The Millennium Development Goals: Five Years Later
In 2005 the United Nations published a five-year review of movement toward the MDGs (http://millenniumindicators.un.org/unsd/mi/pdf/MDG%20Book.pdf). While the UN report found progress, it conceded that the goals are not on track to be fulfilled by the 2015 deadline. For example, the goal to halve extreme poverty between 1990 and 2015 is off track, even though poverty overall has been reduced in most regions. More than 800 million people in developing countries suffer from chronic hunger—an increase since 1990—and about a quarter of children younger than five in the developing world are malnourished. Of the estimated eleven million children who die each year from treatable causes, more than half die as a direct result of malnourishment and disease. Figure 7.3 shows how achievement of the MDGs would improve children's lives. Among children under five years old, 5.5 million lives would be saved in 2015 alone.
Between 1990–91 and 2001–02, enrollment in primary school in developing regions overall increased from 80% to 83%. In five regions—Latin America and the Caribbean (LAC), East Asia, Central Asia, Northern Africa, and Southeast Asia—enrollment reached greater than 90%. While this level of enrollment is considered an impressive advance, the MDG of achieving universal primary school enrollment is moving slowly. More than a third of school-age children in sub-Saharan Africa do not attend school. In South Asia, West Asia, and the Pacific Rim countries, 20% of children do not attend school.

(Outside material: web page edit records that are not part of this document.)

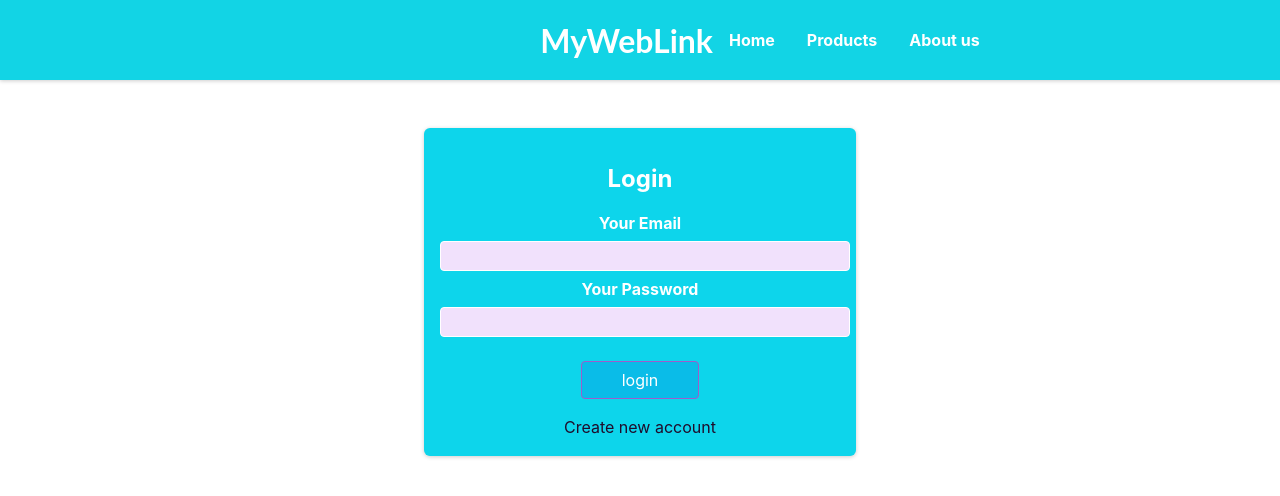
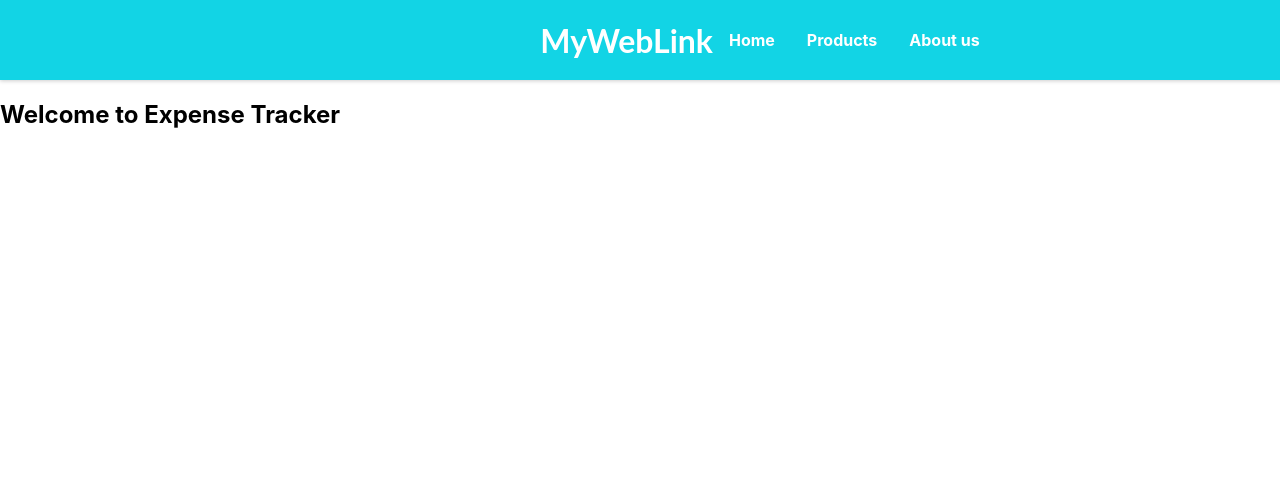
Before and after one commit to murari9945/expense-tracker, a React (Create React App) app: page / in a window 1280 px wide. Shown: the top 496 px of the page. Built offline with nearby package versions, Linux system fonts and the light colour scheme.

Commit message:
sucessfull login

```diff
--- a/src/SignUp/SignUpPage.js
+++ b/src/SignUp/SignUpPage.js
@@ -45,7 +45,7 @@ const SignUp = () => {
               const idToken = data.idToken;
               console.log(idToken);
              // authContext.login(idToken);
-              history.push('/');
+              history.push('/dummy');
             });
           } else {
             return res.json().then((data) => {
@@ -93,6 +93,15 @@ const SignUp = () => {
 
 
   };
+  if (isLogin) {
+    // Render the dummy screen
+    return (
+      <section>
+        <h1>Welcome to Expense Tracker</h1>
+      </section>
+    );
+  }
+
 
 
   return (
```
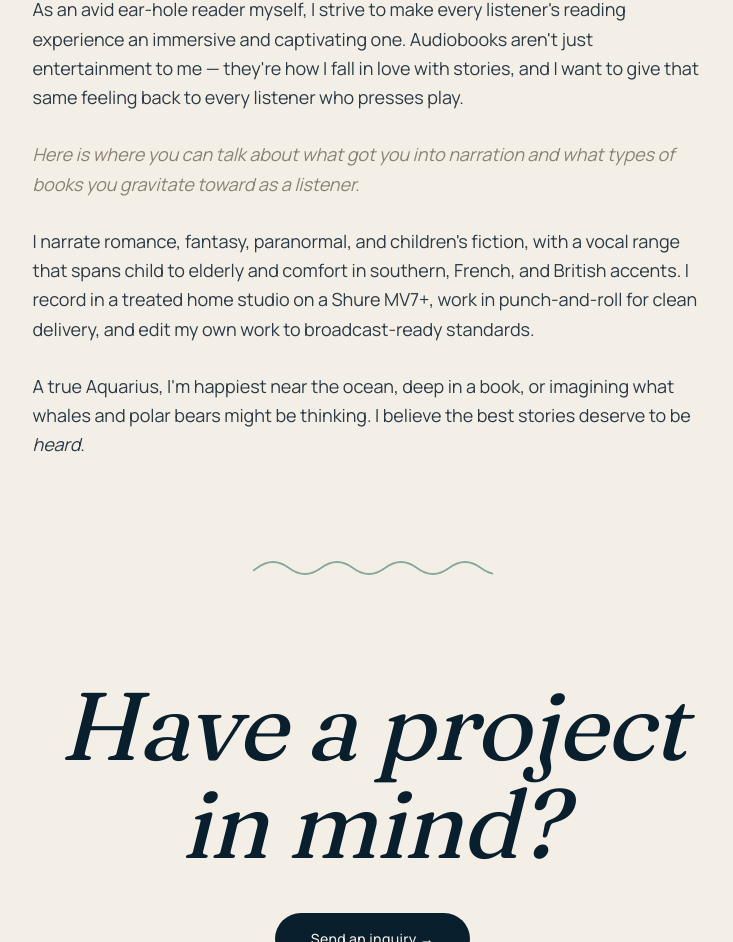
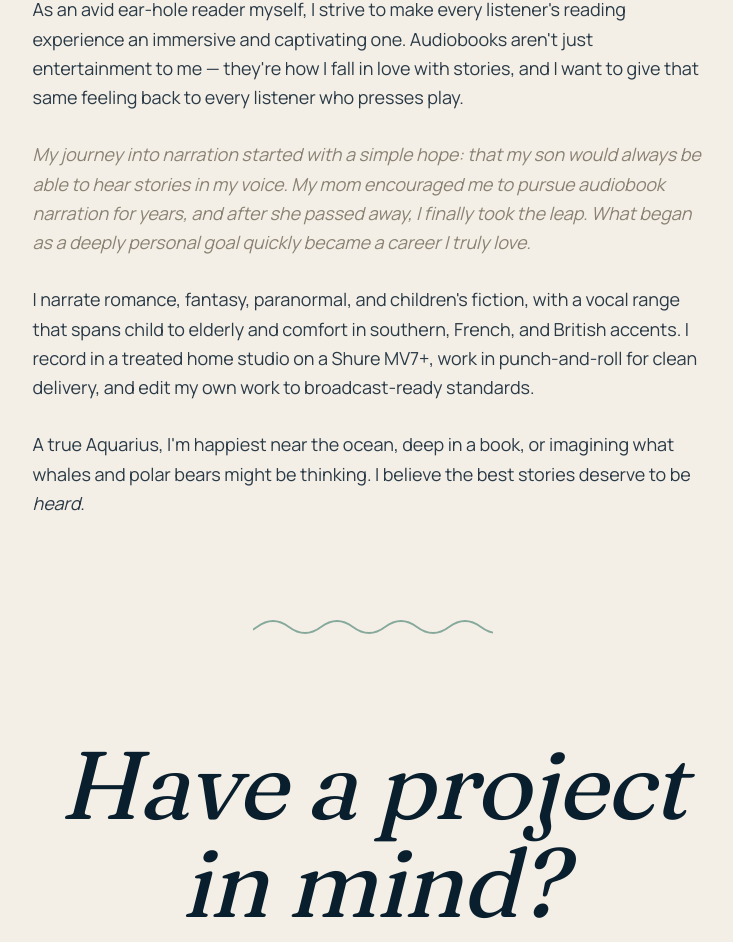
Before and after one commit to KMcClain23/reinita-site, a Next.js app: page /about in a window 1280 px wide. Shown: the part 1152-2094 px from the top of the page, without its empty margins (260-993 px from the left). Built offline with nearby package versions, Linux system fonts and the light colour scheme; no server answers.

Commit message:
Updated bio

```diff
--- a/app/(site)/about/page.tsx
+++ b/app/(site)/about/page.tsx
@@ -52,8 +52,7 @@ export default function AboutPage() {
               >
                 {/* TODO: Reinita to fill — why narration? what brought her here? */}
                 <span className="italic text-driftwood">
-                  Here is where you can talk about what got you into narration
-                  and what types of books you gravitate toward as a listener.
+My journey into narration started with a simple hope: that my son would always be able to hear stories in my voice. My mom encouraged me to pursue audiobook narration for years, and after she passed away, I finally took the leap. What began as a deeply personal goal quickly became a career I truly love.
                 </span>
               </p>
 
```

Progress toward the MDGs that specifically address women's issues has been disappointing. The UN's MDG report found that women by far outnumber men in the informal workforce, both paid and unpaid; 62% of unpaid family workers are women. The UN also reported that maternal mortality rates are not dropping in the countries where pregnancy and childbirth are already the most dangerous. While in the developed world the rate was fourteen maternal deaths per 100,000 live births in 2000, in developing regions the rate was 450 deaths per 100,000 live births. At the same time in sub-Saharan Africa, the rate was 920 deaths per 100,000 live births—by far the highest rate in the world. On the other hand, there have been a few significant advances in the goal of improving health services for pregnant women and new mothers. For instance, the proportion of deliveries in the developing world attended by skilled professionals increased from 41% in 1990 to 57% in 2003.